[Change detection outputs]
▬▬▬▬▬▬

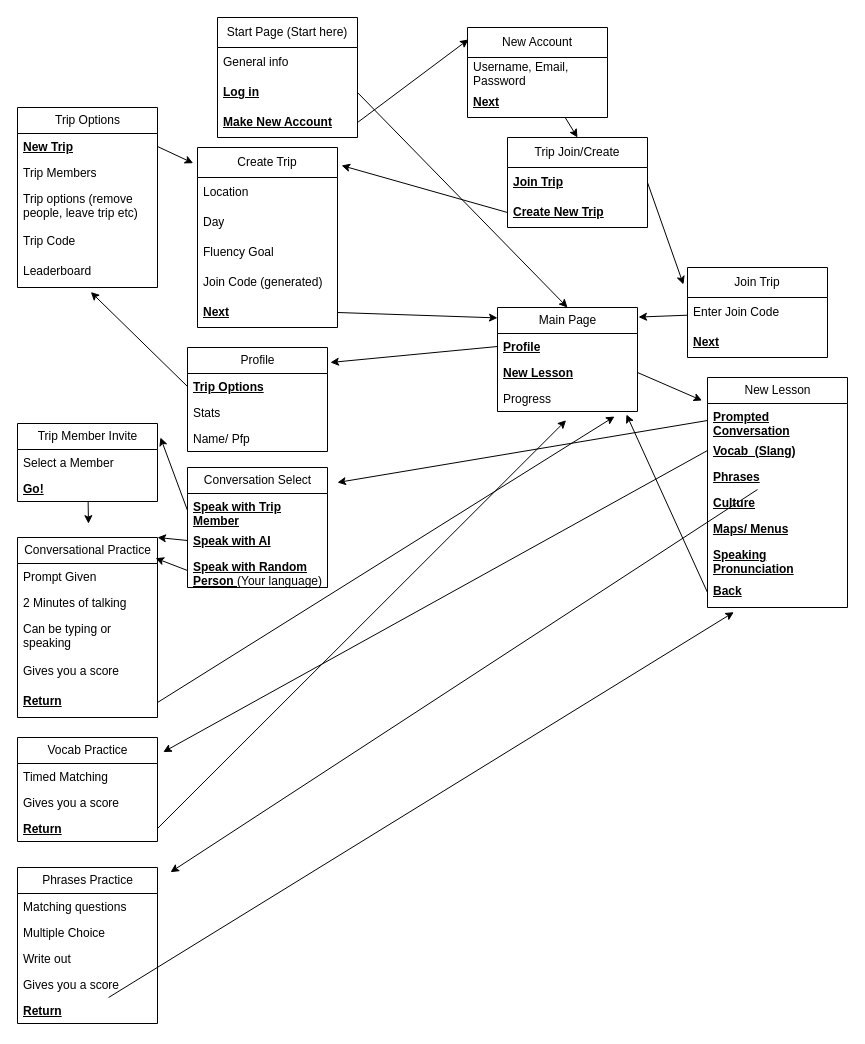
This is overview/flowchart/chart.drawio from JacobPercy/travel-web-app, a draw.io file, before an edit. Source tidied: cells renumbered, new cells numbered last; positions are measured from the earlier drawing's top-left corner, leaving out a move shared by most shapes. Both pictures are drawn from the tidied source at 100%, with x=0, y=0 at pixel (17, 17).
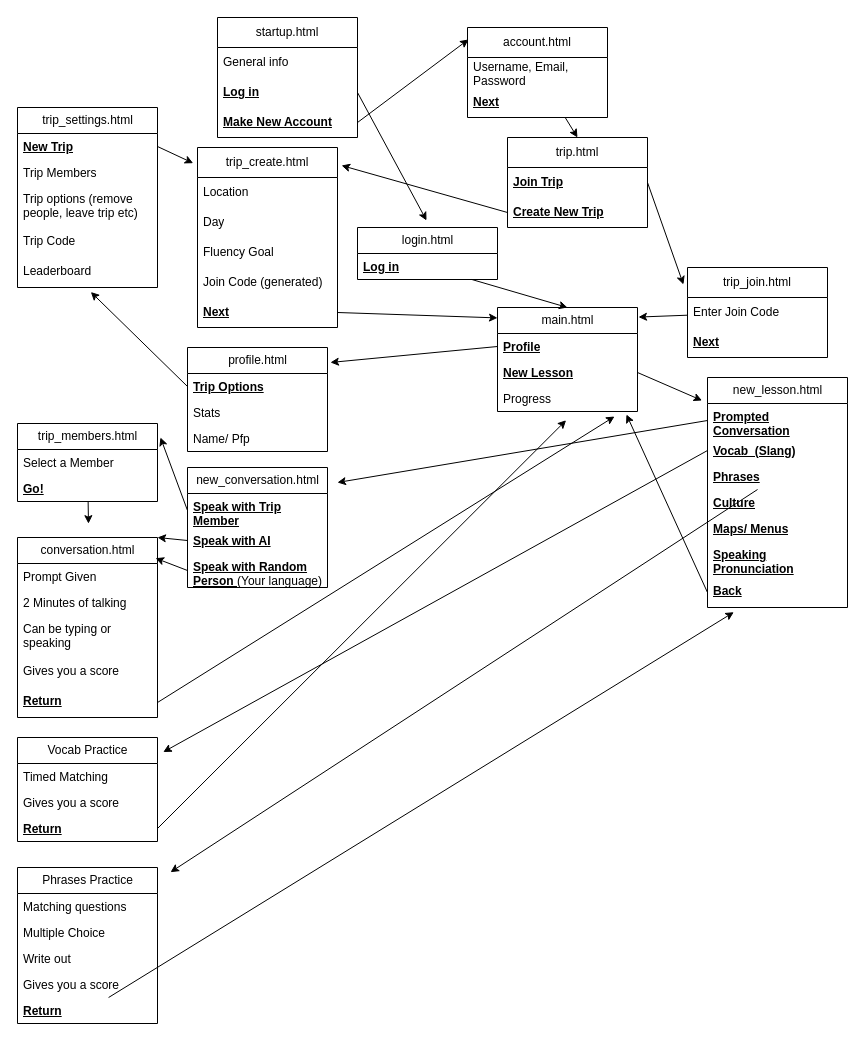
The same page after the edit.

Commit message:
fixed the flow chart

The change refers to these unchanged cells:
```xml
<mxCell id="4" value="&lt;b&gt;&lt;u&gt;Log in&lt;/u&gt;&lt;/b&gt;" style="text;strokeColor=none;fillColor=none;align=left;verticalAlign=middle;spacingLeft=4;spacingRight=4;overflow=hidden;points=[[0,0.5],[1,0.5]];portConstraint=eastwest;whiteSpace=wrap;html=1;" parent="2" vertex="1">
  <mxGeometry y="60" width="140" height="30" as="geometry" />
</mxCell>
```

Change to the diagram source:
```diff
@@
-    <mxCell id="2" value="Start Page (Start here)" style="swimlane;fontStyle=0;horizontal=1;startSize=30;whiteSpace=wrap;html=1;" parent="1" vertex="1">
+    <mxCell id="2" value="startup.html" style="swimlane;fontStyle=0;horizontal=1;startSize=30;whiteSpace=wrap;html=1;" parent="1" vertex="1">
       <mxGeometry x="200" width="140" height="120" as="geometry" />
     </mxCell>
@@
-    <mxCell id="8" value="New Account" style="swimlane;fontStyle=0;horizontal=1;startSize=30;whiteSpace=wrap;html=1;" parent="1" vertex="1">
+    <mxCell id="8" value="account.html" style="swimlane;fontStyle=0;horizontal=1;startSize=30;whiteSpace=wrap;html=1;" parent="1" vertex="1">
       <mxGeometry x="450" y="10" width="140" height="90" as="geometry" />
     </mxCell>
@@
-    <mxCell id="12" value="Trip Join/Create" style="swimlane;fontStyle=0;horizontal=1;startSize=30;whiteSpace=wrap;html=1;" parent="1" vertex="1">
+    <mxCell id="12" value="trip.html" style="swimlane;fontStyle=0;horizontal=1;startSize=30;whiteSpace=wrap;html=1;" parent="1" vertex="1">
       <mxGeometry x="490" y="120" width="140" height="90" as="geometry" />
     </mxCell>
@@
-    <mxCell id="17" value="Join Trip" style="swimlane;fontStyle=0;horizontal=1;startSize=30;whiteSpace=wrap;html=1;" parent="1" vertex="1">
+    <mxCell id="17" value="trip_join.html" style="swimlane;fontStyle=0;horizontal=1;startSize=30;whiteSpace=wrap;html=1;" parent="1" vertex="1">
       <mxGeometry x="670" y="250" width="140" height="90" as="geometry" />
     </mxCell>
@@
-    <mxCell id="20" value="Create Trip" style="swimlane;fontStyle=0;horizontal=1;startSize=30;whiteSpace=wrap;html=1;swimlaneLine=1;" parent="1" vertex="1">
+    <mxCell id="20" value="trip_create.html" style="swimlane;fontStyle=0;horizontal=1;startSize=30;whiteSpace=wrap;html=1;swimlaneLine=1;" parent="1" vertex="1">
       <mxGeometry x="180" y="130" width="140" height="180" as="geometry" />
     </mxCell>
@@
-    <mxCell id="26" value="Main Page" style="swimlane;fontStyle=0;horizontal=1;startSize=26;fillColor=none;html=1;" parent="1" vertex="1">
+    <mxCell id="26" value="main.html" style="swimlane;fontStyle=0;horizontal=1;startSize=26;fillColor=none;html=1;" parent="1" vertex="1">
       <mxGeometry x="480" y="290" width="140" height="104" as="geometry" />
     </mxCell>
@@
-    <mxCell id="31" value="Profile" style="swimlane;fontStyle=0;horizontal=1;startSize=26;fillColor=none;html=1;" parent="1" vertex="1">
+    <mxCell id="31" value="profile.html" style="swimlane;fontStyle=0;horizontal=1;startSize=26;fillColor=none;html=1;" parent="1" vertex="1">
       <mxGeometry x="170" y="330" width="140" height="104" as="geometry" />
     </mxCell>
@@
-    <mxCell id="36" value="Trip Options" style="swimlane;fontStyle=0;horizontal=1;startSize=26;fillColor=none;html=1;" parent="1" vertex="1">
+    <mxCell id="36" value="trip_settings.html" style="swimlane;fontStyle=0;horizontal=1;startSize=26;fillColor=none;html=1;" parent="1" vertex="1">
       <mxGeometry y="90" width="140" height="180" as="geometry" />
     </mxCell>
@@
-    <mxCell id="44" style="edgeStyle=none;html=1;entryX=0.5;entryY=0;entryDx=0;entryDy=0;exitX=1;exitY=0.5;exitDx=0;exitDy=0;" parent="1" edge="1" source="4" target="26">
+    <mxCell id="44" style="edgeStyle=none;html=1;exitX=1;exitY=0.5;exitDx=0;exitDy=0;entryX=0.493;entryY=-0.135;entryDx=0;entryDy=0;entryPerimeter=0;" parent="1" edge="1" source="4" target="88">
       <mxGeometry relative="1" as="geometry" />
     </mxCell>
@@
-    <mxCell id="46" value="New Lesson" style="swimlane;fontStyle=0;horizontal=1;startSize=26;fillColor=none;html=1;" parent="1" vertex="1">
+    <mxCell id="46" value="new_lesson.html" style="swimlane;fontStyle=0;horizontal=1;startSize=26;fillColor=none;html=1;" parent="1" vertex="1">
       <mxGeometry x="690" y="360" width="140" height="230" as="geometry" />
     </mxCell>
@@
-    <mxCell id="54" value="Conversation Select" style="swimlane;fontStyle=0;horizontal=1;startSize=26;fillColor=none;html=1;" parent="1" vertex="1">
+    <mxCell id="54" value="new_conversation.html" style="swimlane;fontStyle=0;horizontal=1;startSize=26;fillColor=none;html=1;" parent="1" vertex="1">
       <mxGeometry x="170" y="450" width="140" height="120" as="geometry" />
     </mxCell>
@@
-    <mxCell id="60" value="Trip Member Invite" style="swimlane;fontStyle=0;horizontal=1;startSize=26;fillColor=none;html=1;" parent="1" vertex="1">
+    <mxCell id="60" value="trip_members.html" style="swimlane;fontStyle=0;horizontal=1;startSize=26;fillColor=none;html=1;" parent="1" vertex="1">
       <mxGeometry y="406" width="140" height="78" as="geometry" />
     </mxCell>
@@
-    <mxCell id="64" value="Conversational Practice" style="swimlane;fontStyle=0;horizontal=1;startSize=26;fillColor=none;html=1;" parent="1" vertex="1">
+    <mxCell id="64" value="conversation.html" style="swimlane;fontStyle=0;horizontal=1;startSize=26;fillColor=none;html=1;" parent="1" vertex="1">
       <mxGeometry y="520" width="140" height="180" as="geometry" />
     </mxCell>
@@
+    <mxCell id="88" value="login.html" style="swimlane;fontStyle=0;horizontal=1;startSize=26;fillColor=none;html=1;" parent="1" vertex="1">
+      <mxGeometry x="340" y="210" width="140" height="52" as="geometry" />
+    </mxCell>
+    <mxCell id="89" value="&lt;b&gt;&lt;u&gt;Log in&lt;/u&gt;&lt;/b&gt;" style="text;strokeColor=none;fillColor=none;align=left;verticalAlign=top;spacingLeft=4;spacingRight=4;overflow=hidden;points=[[0,0.5],[1,0.5]];portConstraint=eastwest;whiteSpace=wrap;html=1;" parent="88" vertex="1">
+      <mxGeometry y="26" width="140" height="26" as="geometry" />
+    </mxCell>
+    <mxCell id="90" style="edgeStyle=none;html=1;entryX=0.5;entryY=0;entryDx=0;entryDy=0;" parent="1" edge="1" source="89" target="26">
+      <mxGeometry relative="1" as="geometry" />
+    </mxCell>
```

▬▬▬▬▬▬

• _Required work_: Working through the data above, find every line holding "entryDx" and copy it.

• _Response for this exercise_:
-    <mxCell id="44" style="edgeStyle=none;html=1;entryX=0.5;entryY=0;entryDx=0;entryDy=0;exitX=1;exitY=0.5;exitDx=0;exitDy=0;" parent="1" edge="1" source="4" target="26">
+    <mxCell id="44" style="edgeStyle=none;html=1;exitX=1;exitY=0.5;exitDx=0;exitDy=0;entryX=0.493;entryY=-0.135;entryDx=0;entryDy=0;entryPerimeter=0;" parent="1" edge="1" source="4" target="88">
+    <mxCell id="90" style="edgeStyle=none;html=1;entryX=0.5;entryY=0;entryDx=0;entryDy=0;" parent="1" edge="1" source="89" target="26">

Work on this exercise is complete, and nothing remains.